                                      Assessment of other   Assessment of                                      No lead-
Agency/                                    housing             support        No income                      based paint
sample                               options/homelessness   networks not    documentation/   Reassessment    certification
no.       Unsupported   Ineligible     not documented        documented      determination   not performed                   Other12
A-01      $ 4,430                            X                   X                                X
A-02      $ 1,647                            X                   X                                X
A-03
A-04      $ 8,654                            X                   X                                X                            X
A-05
A-06      $ 3,942                            X                   X
B-07                    $ 300                                                    X
B-08      $ 4,035                            X                   X               X
B-09      $ 5,340                            X                   X               X
B-10      $ 3,517                            X                   X               X
B-11
C-12      $   6,596                          X                   X
C-13      $   8,151                          X                   X                                                             X
C-14      $   2,697                          X                                                                    X
D-15      $   8,985                                              X                                X               X
D-16      $   1,280                          X                                                                    X            X
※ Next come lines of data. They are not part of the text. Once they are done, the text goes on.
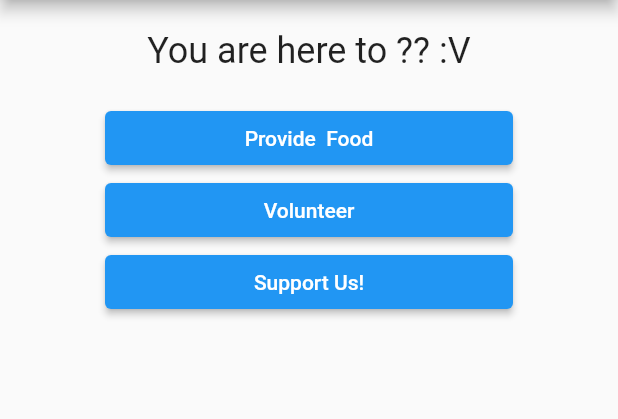
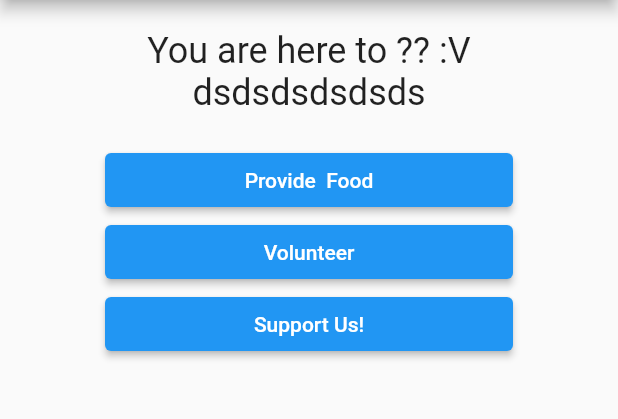
Before and after one commit to JowenPang/hunger, a Flutter app: the screen it shows after launch, on a phone screen of 412 x 824 dp, the part 84-503 px from its top. Run offline on Flutter 3.47's test engine with Material 2 defaults, Android fonts, the phone set to English and light mode, and no system bars; our stand-ins replace cloud_firestore; missing offline and left inert: google_pay; accounts and stored records are empty.

Commit message:
Revert "commit from jowen"
This reverts commit 4cb8a30c

```diff
--- a/lib/main.dart
+++ b/lib/main.dart
@@ -35,7 +35,7 @@ class MyAppState extends State<MyApp>{
   @override
   Widget build(BuildContext context) {
     var questions=[
-      "You are here to ?? :V",
+      "You are here to ?? :V dsdsdsdsdsds",
       "Having excess food to donate?"];
 
     return MaterialApp(
```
Totals    $59,274       $ 300                11                  10               4               4               3            3




12
     Includes the lack of a rent reasonableness certification and/or inaccurate number of months

                                                               15